> [Task item] Pictures excluded, copy all of the data below exactly.

======== Available data

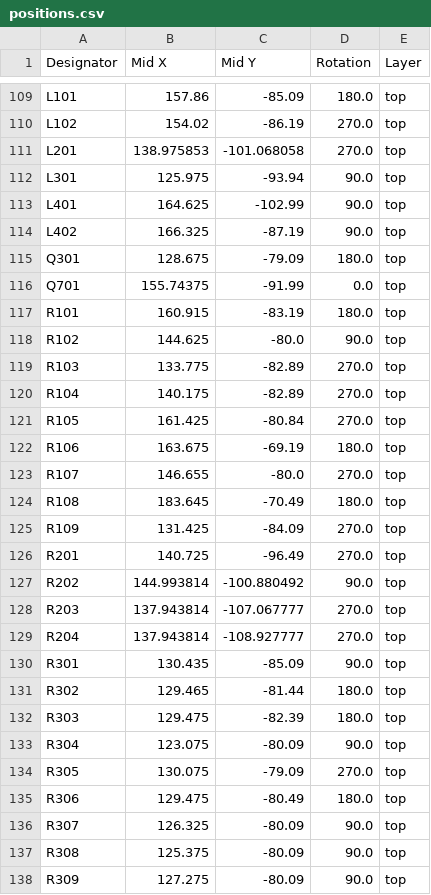
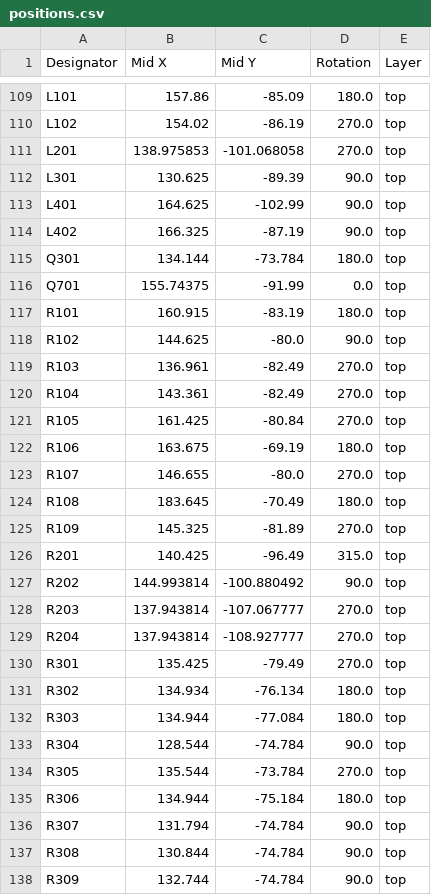
Before and after one commit to icl-rocketry/Ricardo-Heimdall, a CSV file: Hardware/production/positions.csv, drawn as a sheet; only a part is shown, gaps mark what is left out; the diff covers the shown part only.

```diff
--- a/Hardware/production/positions.csv
+++ b/Hardware/production/positions.csv
@@ -111,6 +111,6 @@ L102,154.02,-86.19,270.0,top
 L201,138.975853,-101.068058,270.0,top
-L301,125.975,-93.94,90.0,top
+L301,130.625,-89.39,90.0,top
 L401,164.625,-102.99,90.0,top
 L402,166.325,-87.19,90.0,top
-Q301,128.675,-79.09,180.0,top
+Q301,134.144,-73.784,180.0,top
 Q701,155.74375,-91.99,0.0,top
@@ -118,4 +118,4 @@ R101,160.915,-83.19,180.0,top
 R102,144.625,-80.0,90.0,top
-R103,133.775,-82.89,270.0,top
-R104,140.175,-82.89,270.0,top
+R103,136.961,-82.49,270.0,top
+R104,143.361,-82.49,270.0,top
 R105,161.425,-80.84,270.0,top
@@ -124,4 +124,4 @@ R107,146.655,-80.0,270.0,top
 R108,183.645,-70.49,180.0,top
-R109,131.425,-84.09,270.0,top
-R201,140.725,-96.49,270.0,top
+R109,145.325,-81.89,270.0,top
+R201,140.425,-96.49,315.0,top
 R202,144.993814,-100.880492,90.0,top
@@ -129,10 +129,10 @@ R203,137.943814,-107.067777,270.0,top
 R204,137.943814,-108.927777,270.0,top
-R301,130.435,-85.09,90.0,top
-R302,129.465,-81.44,180.0,top
-R303,129.475,-82.39,180.0,top
-R304,123.075,-80.09,90.0,top
-R305,130.075,-79.09,270.0,top
-R306,129.475,-80.49,180.0,top
-R307,126.325,-80.09,90.0,top
-R308,125.375,-80.09,90.0,top
-R309,127.275,-80.09,90.0,top
+R301,135.425,-79.49,270.0,top
+R302,134.934,-76.134,180.0,top
+R303,134.944,-77.084,180.0,top
+R304,128.544,-74.784,90.0,top
+R305,135.544,-73.784,270.0,top
+R306,134.944,-75.184,180.0,top
+R307,131.794,-74.784,90.0,top
+R308,130.844,-74.784,90.0,top
+R309,132.744,-74.784,90.0,top
```
Also changed, not shown: 58 edited cells elsewhere in this file, Hardware/production/bom.csv, 20 other files.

================

> [Solved problem]
Before and after one commit to icl-rocketry/Ricardo-Heimdall, a CSV file: Hardware/production/positions.csv, drawn as a sheet; only a part is shown, gaps mark what is left out; the diff covers the shown part only.

```diff
--- a/Hardware/production/positions.csv
+++ b/Hardware/production/positions.csv
@@ -111,6 +111,6 @@ L102,154.02,-86.19,270.0,top
 L201,138.975853,-101.068058,270.0,top
-L301,125.975,-93.94,90.0,top
+L301,130.625,-89.39,90.0,top
 L401,164.625,-102.99,90.0,top
 L402,166.325,-87.19,90.0,top
-Q301,128.675,-79.09,180.0,top
+Q301,134.144,-73.784,180.0,top
 Q701,155.74375,-91.99,0.0,top
@@ -118,4 +118,4 @@ R101,160.915,-83.19,180.0,top
 R102,144.625,-80.0,90.0,top
-R103,133.775,-82.89,270.0,top
-R104,140.175,-82.89,270.0,top
+R103,136.961,-82.49,270.0,top
+R104,143.361,-82.49,270.0,top
 R105,161.425,-80.84,270.0,top
@@ -124,4 +124,4 @@ R107,146.655,-80.0,270.0,top
 R108,183.645,-70.49,180.0,top
-R109,131.425,-84.09,270.0,top
-R201,140.725,-96.49,270.0,top
+R109,145.325,-81.89,270.0,top
+R201,140.425,-96.49,315.0,top
 R202,144.993814,-100.880492,90.0,top
@@ -129,10 +129,10 @@ R203,137.943814,-107.067777,270.0,top
 R204,137.943814,-108.927777,270.0,top
-R301,130.435,-85.09,90.0,top
-R302,129.465,-81.44,180.0,top
-R303,129.475,-82.39,180.0,top
-R304,123.075,-80.09,90.0,top
-R305,130.075,-79.09,270.0,top
-R306,129.475,-80.49,180.0,top
-R307,126.325,-80.09,90.0,top
-R308,125.375,-80.09,90.0,top
-R309,127.275,-80.09,90.0,top
+R301,135.425,-79.49,270.0,top
+R302,134.934,-76.134,180.0,top
+R303,134.944,-77.084,180.0,top
+R304,128.544,-74.784,90.0,top
+R305,135.544,-73.784,270.0,top
+R306,134.944,-75.184,180.0,top
+R307,131.794,-74.784,90.0,top
+R308,130.844,-74.784,90.0,top
+R309,132.744,-74.784,90.0,top
```
Also changed, not shown: 58 edited cells elsewhere in this file, Hardware/production/bom.csv, 20 other files.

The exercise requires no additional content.